Thanks for your comment Mark.

Thanks for your comment Mark. I’m glad to see someone else admiring the beauty of the imagery offered by Zhuangzi and Lao Tzu. The beauty is certainly enhanced when it’s shared.

In thinking about discriminating thought, I think of wisdom, the wisdom necessary in discernment. According to the Tao Te Ching, such wisdom comes from darkness, from suffering, from the confrontation with our own existence. It also comes from stillness and the contemplation that comes from going inward into the stillness. This like you said is in contrast to compulsive (galloping of the mind) or habitual (mindless) thinking.

My view and understanding of Zhuangzi’s critique of intellectuals is that he is critical about a non-holistic, unnatural way of knowing. I imagine Zhuangzi would be critical of our empirical ways of knowing now that is overly unbalanced towards the intellect. Zhuangzi and Lao Tzu both strongly advocated for what is natural and not to go against nature. Both of them would agree with the quote by Yeats, “some truths we embody and do not know.”
Finally, my reflections about action and inaction can be summed up in the paradox that less is more. To the untrained eye, the inactive, purposeful holding back of the therapist appears like its inaction. When in fact, such “inaction” is full of action. The silences are not empty but pregnant with deep introspection.
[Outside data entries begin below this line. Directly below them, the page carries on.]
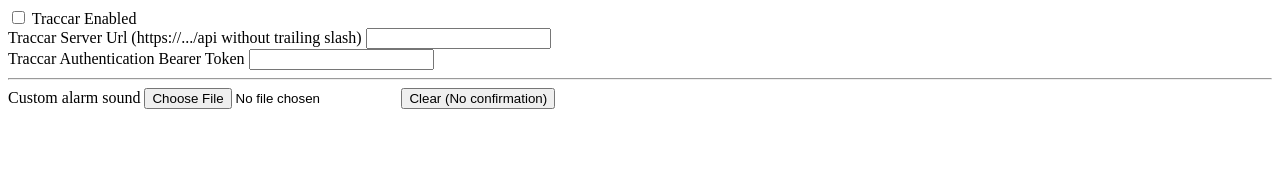
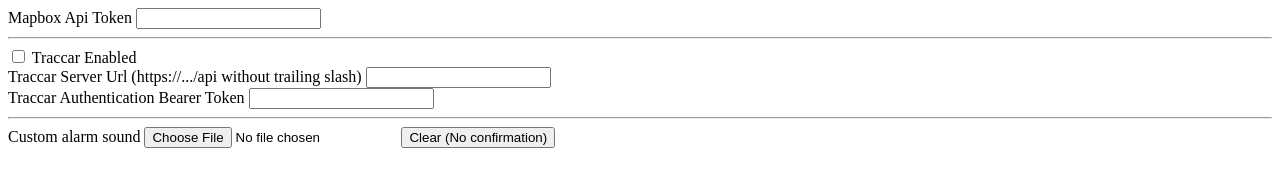
Before and after one commit to TheCrazyMaffin/SimELS, a plain HTML site: page config.html in a window 1280 px wide. Drawn offline with Linux system fonts and the light colour scheme.

Commit message:
Make mapbox token a variable

```diff
--- a/config.html
+++ b/config.html
@@ -6,6 +6,9 @@
     <title>Traccar Info</title>
 </head>
 <body>
+    <label for="mapboxApiToken">Mapbox Api Token</label>
+    <input onchange="localStorage.setItem('mapboxApiToken', this.value)"" type="text" id="mapboxApiToken">
+    <hr>
     <input type="checkbox" onchange="localStorage.setItem('traccarEnabled', this.checked ? 1 : 0)" name="Traccar enabled" id="traccarEnabled">
     <label for="traccarEnabled">Traccar Enabled</label><br>
     <label for="traccarUrl">Traccar Server Url (https://.../api without trailing slash)</label>
@@ -17,6 +20,8 @@
     <input onchange="storeAlarmSound(this)" type="file" name="Alarm sound" id="input_alarmSound">
     <button onclick="localStorage.removeItem('alarmSound')">Clear (No confirmation)</button>
     <script>
+        const input_mapboxApiToken = document.querySelector("#mapboxApiToken")
+        input_mapboxApiToken.value = localStorage.getItem("mapboxApiToken")
         const input_traccarUrl = document.querySelector("#traccarUrl")
         input_traccarUrl.value = localStorage.getItem("traccarUrl")
         const input_traccarBearer = document.querySelector("#traccarBearer")
```
Also changed, not shown: index.html (+1 -1 lines), print.html (+1 -1 lines).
In the words of Jackie Chan in the latest incarnation of the Karate Kid, “There is a big difference between being still and doing nothing.” Being still is full of action, whereas doing nothing is exactly that, nothing!

Facebook Twitter LinkedIn YouTube Google Plus